Attorneys & Professionals
The People’s Republic of China has passed a new cybersecurity law that is set to take effect on June 1, 2017. While the law’s stated purpose is to fight hackers and is primarily aimed at internet companies, it has potentially far-reaching consequences for companies doing business in China.
Who is impacted?
The law primarily regulates business classified as “network operators” and imposes data security requirements on them. ”Network operators” are defined as owners or providers of any “network,” which is any system of “computers or other information terminals” that gather, store, transmit and process information. While this definition likely does not impact many businesses, the law also introduces the concept of “critical information infrastructure” (CII), and imposes additional and enhanced data security requirements on businesses that operate CII as determined by China. While not explicitly defined, CII includes any businesses operating in the communications, finance, water, power or traffic sectors. It also includes any other businesses using infrastructure that “might seriously endanger national security, national welfare and the people's livelihood, or the public interest” if such infrastructure malfunctions, is damaged or causes data leak.
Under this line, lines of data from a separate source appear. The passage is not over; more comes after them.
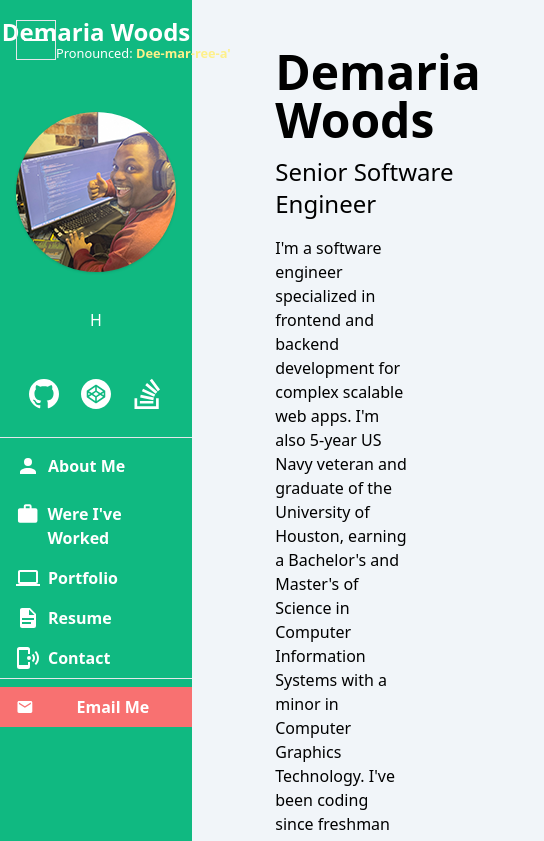
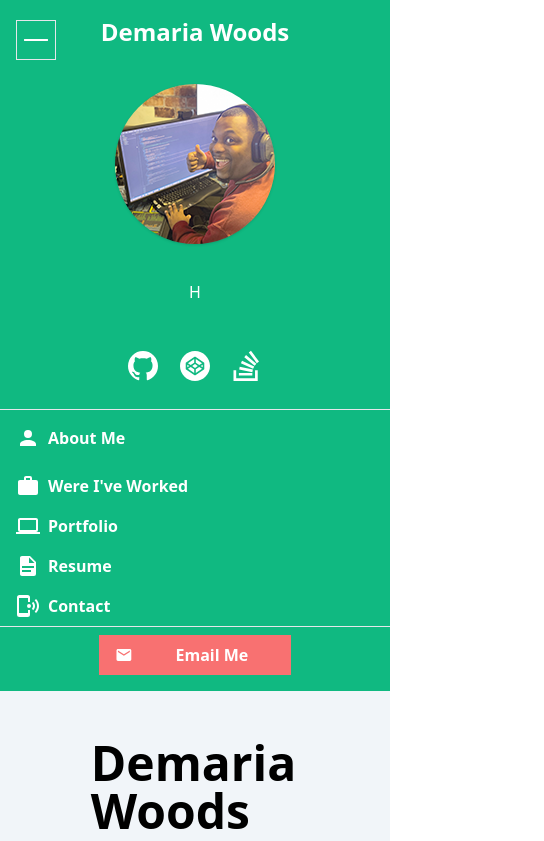
Before and after one commit to dwoods447/dwoods447.github.io, a website: page index.html in a window 390 px wide. Both pictures are taken after a click on the button 36 px from the left and 40 px from the top of the page. Shown: the top 841 px of the page, 544 px wide, since content can reach past the window. Drawn offline with nearby package versions, Linux system fonts and the light colour scheme.

Commit message:
adjusted mobile nav

```diff
--- a/index.html
+++ b/index.html
@@ -14,12 +14,12 @@
   <script src="https://cdn.jsdelivr.net/npm/typed.js@2.0.12"></script>
 </head>
 
-<body class="flex sm:flex-col flex-row">
+<body class="flex flex-col sm:flex-row">
   <!-- START OF HEADER  -->
-  <header class="md:w-[280px] position: sm:relative position: md:fixed md:top-0 md:left-0 basis-1/4 md:min-h-full bg-emerald-500">
+  <header class="md:w-[280px] position: sm:relative position: md:fixed md:top-0 md:left-0 md:basis-1/4 md:min-h-full bg-emerald-500">
     <div class="flex flex-col space-y-7 md:overflow-y-auto">
       <h1 class="pt-4 text-white text-center text-2xl font-bold">Demaria Woods</a></h1>
-      <div class="sm:hidden md:hidden lg:flex lg:position: relative">
+      <div class="hidden md:flex md:position: relative">
         <div class="position: fixed top-10 left-14">
           <p class="text-white text-center"><small>Pronounced: <a href="https://www.naturalreaders.com/online/?s=V1d13c1070-6102-4b25-96ff-418836088b0e/personweb/doc/ff907730-9c73-11ed-b92f-1654f3103435.pdf&t=NaturalReader%20Document" target="_blank" class="text-yellow-200 font-bold">Dee-mar-ree-a'</a></small></p>
         </div>
@@ -36,7 +36,7 @@
             class="inset-0 w-6 h-0.5 mt-1.5 m-auto rounded-full bg-white transition duration-300"></div>
         </button>
 
-        <div id="navigation" class="sm:hidden md:flex lg:flex xl:flex flex-col">
+        <div id="navigation" class="hidden sm:flex flex-col">
           <div class="flex flex-col items-center">
             <img src="./images/personal/demaria.woods-2.png"
               class=" shadow rounded-full max-w-full h-auto align-middle border-none">
@@ -127,14 +127,14 @@
   <!-- END OF HEADER -->
 
   <!-- START OF HERO SECTION  -->
-  <div class="md:ml-[280px] basis-3/4">
+  <div class="md:ml-[280px] md:basis-3/4">
     <section class="bg-slate-100 py-12 px-2">
       <div class="flex flex-col md:flex-row items-center ">
 
         <div class="w-3/5">
           <h1 class="text-5xl font-bold mx-2">Demaria Woods</h1>
           <div class="mx-2 mt-3 text-2xl">Senior Software Engineer</div>
-          <div class="px-2 mt-4 mr-4 mb-2 w-3/4">
+          <div class="mx-auto md:px-2 md:mt-4 md:mr-4 md:mb-2 md:w-3/4">
             I'm a software engineer specialized in frontend and backend development for complex scalable web apps. I'm also
             5-year US Navy veteran and graduate of the University of Houston, earning a Bachelor's and Master's of
             Science in Computer Information Systems with a minor in Computer Graphics Technology. I've been coding since
--- a/scripts/navigation.js
+++ b/scripts/navigation.js
@@ -7,10 +7,12 @@ const line3 = document.getElementById('line3')
 
 hamburger.addEventListener('click', () => {
     console.log('Clicked Nav')
-    if(navigation.classList.contains('sm:hidden') || navigation.classList.contains('md:hidden')){
+    if(navigation.classList.contains('sm:hidden') || navigation.classList.contains('md:hidden') || navigation.classList.contains('hidden')){
         // show nav
+        console.log(`showing nav`)
         navigation.classList.remove('sm:hidden')
         navigation.classList.remove('md:hidden')
+        navigation.classList.remove('hidden')
         line1.classList.add('absolute', 'rotate-45')
         line2.classList.add('absolute', '-rotate-45')
         line2.classList.remove('mt-1.5')
@@ -18,8 +20,10 @@ hamburger.addEventListener('click', () => {
         line3.style.display = 'none'
     } else {
         //hide nav
+        console.log(`hiding nav`)
         navigation.classList.add('sm:hidden')
         navigation.classList.add('md:hidden')
+        navigation.classList.add('hidden')
         line1.classList.remove('absolute', 'rotate-45')
         line2.classList.remove('absolute', '-rotate-45')
         line2.classList.add('mt-1.5')
```
Also changed, not shown: input.css (+6 -9 lines).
Critics argue that the loosely defined concept of CII is far too broad and will capture almost any modern business dealing with China, thereby exposing them to expensive and time consuming regulation.
How are network operators impacted?
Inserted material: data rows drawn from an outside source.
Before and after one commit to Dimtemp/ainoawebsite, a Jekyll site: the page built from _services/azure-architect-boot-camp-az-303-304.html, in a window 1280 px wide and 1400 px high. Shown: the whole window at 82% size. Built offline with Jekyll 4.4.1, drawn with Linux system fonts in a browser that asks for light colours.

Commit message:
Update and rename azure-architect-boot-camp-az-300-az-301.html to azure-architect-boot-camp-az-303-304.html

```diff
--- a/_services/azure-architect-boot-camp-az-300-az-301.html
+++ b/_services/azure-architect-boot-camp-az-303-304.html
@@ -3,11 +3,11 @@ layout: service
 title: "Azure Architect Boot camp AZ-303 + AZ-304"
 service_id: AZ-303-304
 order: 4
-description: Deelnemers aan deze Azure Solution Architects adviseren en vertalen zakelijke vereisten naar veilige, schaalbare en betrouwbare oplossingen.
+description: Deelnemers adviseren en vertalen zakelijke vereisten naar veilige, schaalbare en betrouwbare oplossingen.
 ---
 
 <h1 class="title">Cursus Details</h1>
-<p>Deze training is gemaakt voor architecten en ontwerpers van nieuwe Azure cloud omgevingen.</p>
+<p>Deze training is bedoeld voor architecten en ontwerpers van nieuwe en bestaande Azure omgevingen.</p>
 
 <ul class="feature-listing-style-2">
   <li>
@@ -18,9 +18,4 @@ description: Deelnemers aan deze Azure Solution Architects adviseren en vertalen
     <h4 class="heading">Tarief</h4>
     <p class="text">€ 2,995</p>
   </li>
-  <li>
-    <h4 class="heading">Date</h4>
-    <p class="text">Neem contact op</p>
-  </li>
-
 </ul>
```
The law imposes specific cybersecurity obligations on network operators, as well as on the businesses that provide network products and services, including:
- network operators must implement certain stringent data security procedures, including the requirement to maintain network logs for at least six months, and must implement those procedures according to China’s “tiered system of network security protections;”
- network operators may only utilize a limited group of pre-approved equipment and services in China, such as those that “comply with the relevant national and mandatory requirements” and that which is deemed “critical network equipment and specialized network security products;”
- network operators are required to provide technical support and assistance to state security authorities and national security authorities for security and criminal investigations; and
- network operators are also required to maintain the confidentially of user information that they collect and are subject to other identity verification protocols.
How is critical information infrastructure impacted?
In addition to the above, businesses that operate CII are subject to even heavier data security regulation, including the following:
- CII operators are subject to data localization requirements, whereby CII operators with certain important information “gathered or produced by [it] during operations within mainland” must store that information “within mainland China,” and that businesses may transfer such information overseas only after passing an undefined security assessment;
- CII operators must implement additional data security procedures, such as background checks, education, training and formulating emergency response incident plans;
- CII operators are required to annually inspect and assess their network’s security and risks; and
- CII operators must undergo a national security review before purchasing any products or services that “may affect national security.” The law, however, provides no explanation as to what a national security review entails, and does not specify the types of products or services that may affect national security. Not surprisingly, questions remain as to the review’s intrusiveness and whether it will require disclosure of intellectual property or trade secrets.
How does the law address the protection of personal information?
The law imposes requirements on network operators that collect personal information, which is defined as any type of information “that taken alone or together with other information, is sufficient to identify a natural person's identity, including, but not limited to, natural persons' full names, birth dates, identification numbers, personal biometric information, addresses, telephone numbers and so forth.” Generally speaking, the law requires network operators that maintain the confidentiality of the user data that it collects, and to otherwise “abide by the principles of legality, propriety and necessity.” Accordingly, network operators will be prohibited from:
- gathering personal information unrelated to the services they provide;
- disclosing, tampering with or destroying the personal information of an individual that they’ve gathered; and
- providing an individual’s personal information to third parties without the individual’s consent, unless such information has been permanently depersonalized or disassociated so as to not identify the particular individual.
Individuals may request that network operators delete their personal information if they discover that the collection or use of their information is in violation of the law. An individual may also request that network operators correct any inaccurate personal information.
The law also seems to require network operators to have data security policies and incident response plans by requiring them to “adopt technological measures and other necessary measures to ensure the security of personal information they gather, and [in the event that a leak occurred] or might occur, remedial measures shall be immediately taken, and provisions followed to promptly inform users and to make report to the competent departments in accordance with regulations.” Similarly, the law requires network operators to “establish network information security complaint and reporting systems, publicly disclose information such as the methods for making complaints or reports, and promptly accept and handle complaints and reports relevant to network information security.”
What are the penalties for non-compliance?
Violations of the law can result in a host of penalties, including warnings, suspensions and fines in amounts up to RMB 1,000,000 (≈$144,579.71). The law even provides specific penalties applicable to foreign business operating in China, for example, freezing assets and sanctions.
Given the potentially broad application of this law and its burdensome requirements, particularly its data localization, access and review requirements for critical information infrastructure, companies doing business in China need to be aware of the law’s requirements and how it may impact them. Additionally, companies doing business with Chinese vendors should consider engaging in discussions with them regarding the applicability of the law to their business and any services they provide to you once the law takes effect. For questions about the law, please contact Heather Enlow-Novitsky, Scott Guttman or your Vorys attorney.